The largest university-based program of its kind in the country, LNS was established in 1946 to provide support for basic research in the fields of nuclear and high-energy physics. “Scientists at the Laboratory are among the world leaders in particle and nuclear physics,” Wyslouch says. “We explore the fundamental properties of matter at accelerators, in space, and in underground laboratories. We develop theories that explain the subatomic world as well as the functioning of the universe as a whole. We build and operate state of the art particle detectors, conduct massive computations, and develop computational techniques.”
"I am very excited to be the new director of the Laboratory for Nuclear Science. I am very fortunate to take over the directorship from Richard Milner, who skillfully led the laboratory for the last nine years,” Wyslouch continued. “Recent construction and upgrades of accelerators, the commissioning of new detectors, and the development of new observational techniques around the world are opening up exciting research opportunities. I am looking forward to supporting LNS faculty, research scientists, postdocs, and students on the road to new discoveries in fundamental physics."

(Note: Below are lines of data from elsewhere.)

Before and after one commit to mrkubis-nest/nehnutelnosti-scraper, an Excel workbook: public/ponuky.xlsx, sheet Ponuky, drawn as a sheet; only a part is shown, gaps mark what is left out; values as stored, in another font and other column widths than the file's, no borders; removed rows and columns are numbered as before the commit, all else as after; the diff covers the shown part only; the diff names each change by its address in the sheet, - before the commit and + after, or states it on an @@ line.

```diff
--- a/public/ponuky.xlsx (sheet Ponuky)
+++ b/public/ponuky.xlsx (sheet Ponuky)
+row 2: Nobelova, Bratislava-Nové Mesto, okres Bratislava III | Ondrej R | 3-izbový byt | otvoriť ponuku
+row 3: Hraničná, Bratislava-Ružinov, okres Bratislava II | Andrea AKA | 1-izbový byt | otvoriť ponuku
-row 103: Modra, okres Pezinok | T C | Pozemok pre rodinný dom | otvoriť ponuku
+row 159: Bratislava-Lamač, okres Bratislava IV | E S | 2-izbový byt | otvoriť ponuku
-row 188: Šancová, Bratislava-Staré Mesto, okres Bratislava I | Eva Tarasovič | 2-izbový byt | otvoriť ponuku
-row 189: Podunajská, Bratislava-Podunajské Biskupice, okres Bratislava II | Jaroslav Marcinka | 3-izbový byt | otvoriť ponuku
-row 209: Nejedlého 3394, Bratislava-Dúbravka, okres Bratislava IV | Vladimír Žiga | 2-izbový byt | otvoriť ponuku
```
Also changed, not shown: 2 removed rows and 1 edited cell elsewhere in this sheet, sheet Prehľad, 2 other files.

Wyslouch has significant experience in research and administrative leadership. Since 2013, he has served as the head of the Nuclear and Particle Physics Division of the Department of Physics. In addition, he is one of the founders and leaders of the heavy ion program in the Compact Muon Solenoid (CMS) experiment at the Large Hadron Collider (LHC) at CERN in Geneva, Switzerland.
Wyslouch studies extremely hot and dense states of nuclear matter, focusing on the very energetic collisions of heavy ions. The earliest runs of the LHC showed that hot plasma strongly suppressed production of high-energy jets, redistributing the jet energy among slow particles. Wyslouch’s CMS group further discovered surprisingly strong collective effects in ion-ion collisions, as well as in proton-proton and proton-ion collisions.
Before joining CMS, Wyslouch conducted multiple high-energy and nuclear experiments at CERN and at the Brookhaven National Laboratory RHIC facility, and took a leadership role at Brookhaven in creating PHOBOS, a project designed to create and study a quark-gluon plasma.
After completing his undergraduate work in physics at the University of Warsaw in 1981, Wyslouch began his association with MIT as a doctoral student, earning a PhD in physics in 1987. After postdoctoral appointments at LNS and CERN, he joined the MIT faculty in the Department of Physics in 1991.
Wyslouch was recognized for his contribution to education at MIT with a 2004 William W. Buechner Teaching Prize. He was elected as a fellow of the American Physical Society in 2013.